The reason is plain enough: she is a respectful lover of good food and wine and writing, a scholar, a teacher, an artist; her lyrical imagination and her practical sense are both of a high order; she is straightforward, uncompromising, attentive to detail, and inspires in her readers imagination and confidence in equal measure.

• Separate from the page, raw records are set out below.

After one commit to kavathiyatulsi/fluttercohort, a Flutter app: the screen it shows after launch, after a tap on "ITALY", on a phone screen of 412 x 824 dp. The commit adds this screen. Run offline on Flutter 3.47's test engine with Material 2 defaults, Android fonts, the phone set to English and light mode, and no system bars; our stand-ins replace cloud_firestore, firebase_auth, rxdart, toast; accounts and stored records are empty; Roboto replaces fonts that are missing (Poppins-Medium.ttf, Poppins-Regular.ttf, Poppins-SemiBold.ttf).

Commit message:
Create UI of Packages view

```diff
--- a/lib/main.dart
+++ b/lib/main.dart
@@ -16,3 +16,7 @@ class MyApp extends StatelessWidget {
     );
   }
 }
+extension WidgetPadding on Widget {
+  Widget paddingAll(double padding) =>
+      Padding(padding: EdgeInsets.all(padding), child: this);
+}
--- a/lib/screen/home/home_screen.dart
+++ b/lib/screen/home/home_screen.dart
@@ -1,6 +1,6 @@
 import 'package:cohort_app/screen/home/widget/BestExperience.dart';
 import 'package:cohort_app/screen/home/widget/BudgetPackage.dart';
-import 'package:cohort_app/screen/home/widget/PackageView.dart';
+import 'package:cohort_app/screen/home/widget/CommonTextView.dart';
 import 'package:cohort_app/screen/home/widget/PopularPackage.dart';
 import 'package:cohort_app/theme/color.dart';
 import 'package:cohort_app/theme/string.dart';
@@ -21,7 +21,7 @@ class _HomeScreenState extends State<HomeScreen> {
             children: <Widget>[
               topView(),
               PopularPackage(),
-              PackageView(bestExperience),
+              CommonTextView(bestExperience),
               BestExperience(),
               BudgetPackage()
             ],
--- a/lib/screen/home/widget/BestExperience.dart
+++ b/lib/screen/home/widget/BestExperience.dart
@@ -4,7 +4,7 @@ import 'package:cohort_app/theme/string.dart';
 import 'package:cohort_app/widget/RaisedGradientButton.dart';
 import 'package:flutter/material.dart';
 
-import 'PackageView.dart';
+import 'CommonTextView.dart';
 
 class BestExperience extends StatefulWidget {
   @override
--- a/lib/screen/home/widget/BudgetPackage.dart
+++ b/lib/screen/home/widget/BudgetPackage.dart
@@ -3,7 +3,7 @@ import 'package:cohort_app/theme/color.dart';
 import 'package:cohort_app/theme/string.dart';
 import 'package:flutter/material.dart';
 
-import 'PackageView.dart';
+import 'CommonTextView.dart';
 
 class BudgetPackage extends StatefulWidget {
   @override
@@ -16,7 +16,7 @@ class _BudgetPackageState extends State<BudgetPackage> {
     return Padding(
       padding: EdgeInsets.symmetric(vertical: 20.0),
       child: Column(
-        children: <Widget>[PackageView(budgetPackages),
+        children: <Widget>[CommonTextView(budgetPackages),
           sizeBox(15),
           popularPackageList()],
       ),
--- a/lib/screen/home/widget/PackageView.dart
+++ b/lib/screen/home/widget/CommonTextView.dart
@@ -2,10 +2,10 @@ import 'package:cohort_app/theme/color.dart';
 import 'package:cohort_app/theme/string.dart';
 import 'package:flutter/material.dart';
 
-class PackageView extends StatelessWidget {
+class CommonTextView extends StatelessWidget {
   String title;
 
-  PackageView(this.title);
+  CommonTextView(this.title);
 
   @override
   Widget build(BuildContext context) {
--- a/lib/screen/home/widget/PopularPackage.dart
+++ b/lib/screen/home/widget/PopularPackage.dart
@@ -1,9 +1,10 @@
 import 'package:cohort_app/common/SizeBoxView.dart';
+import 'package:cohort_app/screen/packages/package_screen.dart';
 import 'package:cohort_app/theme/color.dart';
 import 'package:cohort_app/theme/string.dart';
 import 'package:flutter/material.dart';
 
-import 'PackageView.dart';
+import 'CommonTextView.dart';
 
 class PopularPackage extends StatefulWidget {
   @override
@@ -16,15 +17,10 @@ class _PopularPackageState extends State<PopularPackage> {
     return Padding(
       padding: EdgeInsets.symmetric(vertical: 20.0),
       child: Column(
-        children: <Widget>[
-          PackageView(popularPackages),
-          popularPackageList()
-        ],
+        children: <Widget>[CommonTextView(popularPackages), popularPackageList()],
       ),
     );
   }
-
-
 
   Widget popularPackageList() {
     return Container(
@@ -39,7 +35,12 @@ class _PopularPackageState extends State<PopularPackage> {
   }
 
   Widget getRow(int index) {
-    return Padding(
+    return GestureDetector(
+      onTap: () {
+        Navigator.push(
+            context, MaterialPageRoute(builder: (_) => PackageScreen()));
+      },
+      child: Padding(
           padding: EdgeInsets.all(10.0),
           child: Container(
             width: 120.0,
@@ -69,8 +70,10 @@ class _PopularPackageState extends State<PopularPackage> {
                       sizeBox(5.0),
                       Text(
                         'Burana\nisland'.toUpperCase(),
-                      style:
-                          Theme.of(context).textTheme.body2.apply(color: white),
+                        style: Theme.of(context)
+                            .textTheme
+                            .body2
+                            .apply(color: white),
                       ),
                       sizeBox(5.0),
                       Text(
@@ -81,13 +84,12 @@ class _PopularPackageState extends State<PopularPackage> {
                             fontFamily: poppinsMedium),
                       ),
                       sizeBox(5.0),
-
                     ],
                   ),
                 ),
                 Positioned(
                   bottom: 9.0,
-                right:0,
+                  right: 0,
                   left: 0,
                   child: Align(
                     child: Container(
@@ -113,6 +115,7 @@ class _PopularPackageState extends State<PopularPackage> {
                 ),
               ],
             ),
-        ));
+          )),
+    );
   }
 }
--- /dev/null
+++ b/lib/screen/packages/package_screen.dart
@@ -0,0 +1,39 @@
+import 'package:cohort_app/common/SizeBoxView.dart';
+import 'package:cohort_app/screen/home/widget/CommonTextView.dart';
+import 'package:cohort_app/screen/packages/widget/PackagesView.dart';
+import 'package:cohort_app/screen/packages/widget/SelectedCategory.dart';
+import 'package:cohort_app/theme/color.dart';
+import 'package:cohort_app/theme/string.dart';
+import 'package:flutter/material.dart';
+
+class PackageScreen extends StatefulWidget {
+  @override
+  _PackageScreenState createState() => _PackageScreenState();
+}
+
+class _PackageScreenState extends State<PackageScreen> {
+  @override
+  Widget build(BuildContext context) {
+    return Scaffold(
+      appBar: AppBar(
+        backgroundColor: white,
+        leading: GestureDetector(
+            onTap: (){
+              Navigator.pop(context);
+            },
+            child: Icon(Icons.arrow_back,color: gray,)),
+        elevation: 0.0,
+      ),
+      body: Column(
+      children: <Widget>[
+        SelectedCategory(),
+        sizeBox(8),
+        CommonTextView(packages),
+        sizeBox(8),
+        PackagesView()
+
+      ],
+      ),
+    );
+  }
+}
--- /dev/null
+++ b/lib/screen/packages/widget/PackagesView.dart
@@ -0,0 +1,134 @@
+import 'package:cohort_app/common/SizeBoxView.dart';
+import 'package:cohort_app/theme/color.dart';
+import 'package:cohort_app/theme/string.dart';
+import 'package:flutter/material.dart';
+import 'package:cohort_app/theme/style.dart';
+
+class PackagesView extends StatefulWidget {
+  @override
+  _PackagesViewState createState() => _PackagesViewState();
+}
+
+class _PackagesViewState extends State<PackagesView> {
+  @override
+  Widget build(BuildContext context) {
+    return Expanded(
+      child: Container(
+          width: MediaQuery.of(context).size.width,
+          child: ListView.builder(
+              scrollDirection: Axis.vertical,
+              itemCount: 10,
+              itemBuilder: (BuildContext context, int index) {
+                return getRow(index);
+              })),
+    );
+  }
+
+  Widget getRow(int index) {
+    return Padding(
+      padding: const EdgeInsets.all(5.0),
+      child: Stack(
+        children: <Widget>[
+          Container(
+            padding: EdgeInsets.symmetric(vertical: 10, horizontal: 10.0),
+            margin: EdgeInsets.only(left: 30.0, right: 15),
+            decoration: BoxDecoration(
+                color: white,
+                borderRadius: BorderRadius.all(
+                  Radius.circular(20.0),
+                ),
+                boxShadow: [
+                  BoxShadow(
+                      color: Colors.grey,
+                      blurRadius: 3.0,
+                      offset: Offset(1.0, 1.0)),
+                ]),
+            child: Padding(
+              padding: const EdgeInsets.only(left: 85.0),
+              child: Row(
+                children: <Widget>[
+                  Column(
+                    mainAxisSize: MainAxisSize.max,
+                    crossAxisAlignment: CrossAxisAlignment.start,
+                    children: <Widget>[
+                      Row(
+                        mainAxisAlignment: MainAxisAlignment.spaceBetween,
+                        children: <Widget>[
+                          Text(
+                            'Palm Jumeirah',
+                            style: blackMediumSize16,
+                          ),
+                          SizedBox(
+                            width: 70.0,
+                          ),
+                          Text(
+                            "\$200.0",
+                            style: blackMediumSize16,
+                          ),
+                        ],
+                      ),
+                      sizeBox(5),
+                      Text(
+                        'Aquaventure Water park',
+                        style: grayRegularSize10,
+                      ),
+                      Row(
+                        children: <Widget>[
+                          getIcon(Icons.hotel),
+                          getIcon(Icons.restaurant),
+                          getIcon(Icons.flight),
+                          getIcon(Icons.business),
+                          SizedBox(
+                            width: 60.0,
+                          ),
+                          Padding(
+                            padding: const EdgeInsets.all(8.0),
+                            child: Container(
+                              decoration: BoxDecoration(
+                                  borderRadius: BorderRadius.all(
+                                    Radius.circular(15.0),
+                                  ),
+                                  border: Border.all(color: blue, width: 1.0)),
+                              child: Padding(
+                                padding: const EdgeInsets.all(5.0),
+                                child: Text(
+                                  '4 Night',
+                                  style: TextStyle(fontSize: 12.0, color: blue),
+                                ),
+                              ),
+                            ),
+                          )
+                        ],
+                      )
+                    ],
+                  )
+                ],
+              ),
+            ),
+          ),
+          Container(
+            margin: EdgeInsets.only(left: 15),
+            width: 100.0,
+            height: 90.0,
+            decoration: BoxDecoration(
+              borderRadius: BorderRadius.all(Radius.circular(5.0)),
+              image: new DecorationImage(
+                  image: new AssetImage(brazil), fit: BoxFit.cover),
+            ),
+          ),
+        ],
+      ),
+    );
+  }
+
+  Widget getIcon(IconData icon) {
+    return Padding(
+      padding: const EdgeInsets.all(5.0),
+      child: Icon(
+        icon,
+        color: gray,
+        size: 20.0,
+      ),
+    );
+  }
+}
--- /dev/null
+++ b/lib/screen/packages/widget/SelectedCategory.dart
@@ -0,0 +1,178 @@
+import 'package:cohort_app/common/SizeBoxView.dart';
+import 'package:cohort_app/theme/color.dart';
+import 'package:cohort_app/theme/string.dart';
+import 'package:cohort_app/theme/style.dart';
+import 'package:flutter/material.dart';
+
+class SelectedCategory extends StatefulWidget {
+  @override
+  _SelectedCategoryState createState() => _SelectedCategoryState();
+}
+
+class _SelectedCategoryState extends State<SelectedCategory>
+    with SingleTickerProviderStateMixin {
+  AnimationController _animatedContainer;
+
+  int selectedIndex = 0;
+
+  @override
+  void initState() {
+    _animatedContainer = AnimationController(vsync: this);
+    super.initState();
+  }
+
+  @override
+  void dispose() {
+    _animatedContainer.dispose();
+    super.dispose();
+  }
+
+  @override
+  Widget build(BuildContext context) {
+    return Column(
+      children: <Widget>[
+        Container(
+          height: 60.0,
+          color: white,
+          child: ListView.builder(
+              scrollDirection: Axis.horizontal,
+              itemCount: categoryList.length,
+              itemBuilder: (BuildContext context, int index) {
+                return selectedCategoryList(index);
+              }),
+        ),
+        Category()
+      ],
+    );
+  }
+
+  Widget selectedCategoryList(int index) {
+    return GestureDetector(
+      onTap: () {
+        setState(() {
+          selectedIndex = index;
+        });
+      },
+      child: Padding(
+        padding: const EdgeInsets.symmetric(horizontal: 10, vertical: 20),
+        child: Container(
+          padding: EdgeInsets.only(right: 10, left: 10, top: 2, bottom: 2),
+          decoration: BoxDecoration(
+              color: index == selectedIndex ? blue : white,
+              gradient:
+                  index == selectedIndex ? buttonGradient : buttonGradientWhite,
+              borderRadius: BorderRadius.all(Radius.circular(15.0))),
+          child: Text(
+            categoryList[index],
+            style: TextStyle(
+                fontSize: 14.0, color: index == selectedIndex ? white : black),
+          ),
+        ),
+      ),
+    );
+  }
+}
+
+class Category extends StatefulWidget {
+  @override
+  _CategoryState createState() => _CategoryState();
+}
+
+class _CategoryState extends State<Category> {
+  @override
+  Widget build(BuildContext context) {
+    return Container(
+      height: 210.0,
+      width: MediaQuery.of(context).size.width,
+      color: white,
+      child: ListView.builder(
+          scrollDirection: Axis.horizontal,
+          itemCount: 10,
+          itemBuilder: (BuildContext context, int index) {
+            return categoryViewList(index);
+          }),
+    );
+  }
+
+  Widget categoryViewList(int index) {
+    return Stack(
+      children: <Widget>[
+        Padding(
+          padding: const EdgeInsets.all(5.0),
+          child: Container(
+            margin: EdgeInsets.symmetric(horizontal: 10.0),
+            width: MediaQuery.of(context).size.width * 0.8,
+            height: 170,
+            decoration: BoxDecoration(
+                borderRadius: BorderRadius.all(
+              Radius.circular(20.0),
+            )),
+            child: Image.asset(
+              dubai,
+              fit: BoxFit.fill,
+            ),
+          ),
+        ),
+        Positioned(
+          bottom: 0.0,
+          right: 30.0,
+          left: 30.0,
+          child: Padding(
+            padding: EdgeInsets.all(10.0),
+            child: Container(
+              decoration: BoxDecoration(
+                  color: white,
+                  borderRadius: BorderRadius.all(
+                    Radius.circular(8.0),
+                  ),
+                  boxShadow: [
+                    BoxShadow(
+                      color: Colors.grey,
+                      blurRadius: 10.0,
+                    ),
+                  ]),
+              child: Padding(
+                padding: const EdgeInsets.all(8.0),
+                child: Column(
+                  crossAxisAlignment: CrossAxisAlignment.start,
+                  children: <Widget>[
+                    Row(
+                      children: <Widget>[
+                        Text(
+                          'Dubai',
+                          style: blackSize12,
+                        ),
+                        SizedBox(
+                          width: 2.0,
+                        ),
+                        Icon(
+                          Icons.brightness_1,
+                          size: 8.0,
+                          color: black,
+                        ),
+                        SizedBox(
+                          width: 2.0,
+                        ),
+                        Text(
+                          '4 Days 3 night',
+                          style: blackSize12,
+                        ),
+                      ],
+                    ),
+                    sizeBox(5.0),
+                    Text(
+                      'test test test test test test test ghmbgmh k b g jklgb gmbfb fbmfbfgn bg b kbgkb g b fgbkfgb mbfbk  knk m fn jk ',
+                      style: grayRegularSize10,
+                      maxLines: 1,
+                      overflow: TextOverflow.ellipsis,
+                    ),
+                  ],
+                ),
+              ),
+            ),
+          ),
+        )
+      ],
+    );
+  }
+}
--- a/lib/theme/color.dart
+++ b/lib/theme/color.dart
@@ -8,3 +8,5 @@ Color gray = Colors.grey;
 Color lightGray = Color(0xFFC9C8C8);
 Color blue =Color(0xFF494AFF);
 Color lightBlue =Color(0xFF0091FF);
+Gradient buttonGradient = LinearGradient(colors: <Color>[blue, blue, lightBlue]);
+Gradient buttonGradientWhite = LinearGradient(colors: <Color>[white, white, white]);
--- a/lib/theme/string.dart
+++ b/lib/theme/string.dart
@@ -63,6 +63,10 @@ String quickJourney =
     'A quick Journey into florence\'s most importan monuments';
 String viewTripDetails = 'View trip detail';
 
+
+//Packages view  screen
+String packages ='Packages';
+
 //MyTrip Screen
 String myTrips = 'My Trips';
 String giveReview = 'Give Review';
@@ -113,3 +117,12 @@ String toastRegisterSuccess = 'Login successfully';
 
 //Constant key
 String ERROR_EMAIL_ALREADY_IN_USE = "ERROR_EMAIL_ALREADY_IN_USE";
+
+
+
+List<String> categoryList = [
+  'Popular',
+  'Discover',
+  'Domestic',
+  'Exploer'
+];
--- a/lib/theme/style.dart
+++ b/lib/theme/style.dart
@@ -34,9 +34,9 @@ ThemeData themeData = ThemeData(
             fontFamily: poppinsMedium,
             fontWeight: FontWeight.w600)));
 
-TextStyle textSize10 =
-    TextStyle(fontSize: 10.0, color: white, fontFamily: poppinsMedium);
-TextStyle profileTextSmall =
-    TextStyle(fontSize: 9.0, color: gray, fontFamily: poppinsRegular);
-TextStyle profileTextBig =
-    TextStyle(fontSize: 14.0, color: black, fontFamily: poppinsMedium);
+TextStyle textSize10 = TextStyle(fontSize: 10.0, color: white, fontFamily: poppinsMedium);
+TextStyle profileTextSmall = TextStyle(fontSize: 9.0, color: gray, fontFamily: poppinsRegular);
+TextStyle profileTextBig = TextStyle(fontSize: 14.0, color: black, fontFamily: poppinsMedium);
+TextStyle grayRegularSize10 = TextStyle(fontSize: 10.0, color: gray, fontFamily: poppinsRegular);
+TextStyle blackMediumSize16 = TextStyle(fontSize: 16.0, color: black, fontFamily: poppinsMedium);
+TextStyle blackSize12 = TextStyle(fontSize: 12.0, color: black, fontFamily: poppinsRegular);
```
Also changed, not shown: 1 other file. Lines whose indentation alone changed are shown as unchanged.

She magically evokes colors and smells and tastes, whether of a piece of crusty bread dipped in an anchovy sauce, a soigne dish of roast duck and new green peas from which all hint of fattiness has been abolished, or a richly mellow cassoulet eaten with strong red wine, a salad, and country cheese.

She is modest and tactful too, and tells the reader not a word more or less than is needed - doing without finicky measurements, instead promoting an almost instinctive feel for what the dish is all about.

She discovered tha beauty of honest, reverent cooking when she went to France aged 16 and has spent her life since learning to understand it: simplicity, sincerity, patience, and a loving sympathy for the past are some of its elements. It is best found in regional and peasant food, in which local ingredients are used in season, and cooked not to impress but to satisfy the cook's own sense of propriety and perfection. She lived with the cuisines. Mediterranean Food and French Country Cooking were written during wartime food shortages in London out of a glowing memory of beautiful markets and lovely meals before 1949, and her evocations of the look and smell of an aromatic roast chicken, a fish grilled over fennel, a watermelon stuffed with blackberries, a plate of white cheese and gleaming black olives, set the imagination racing.

Italian Food explores the enormous variety of dishes obscured by curtains of pasta and mountains of tomatoes and veal scallops, how a salt cod is done in Vicenza, a mushroom sauce in Verona, a wood pigeon in Perugia. Summer Cooking is a relaxed description of light, delicate, appetizing dishes that make one long for hot weather and holidays.

The most ambitious of the five is French Provincial Cooking, her chef d'oeuvre. To her other virtues it adds a depth of technical detail about how and why things are done as they are that constitutes a complete education and a lifetime's source of ideas. However much has changed, even since these books were written, it is both consoling and rousing corrective to know the way things were done before the triumph of agribusiness and the supermarket. We'd better cultivate our gardens.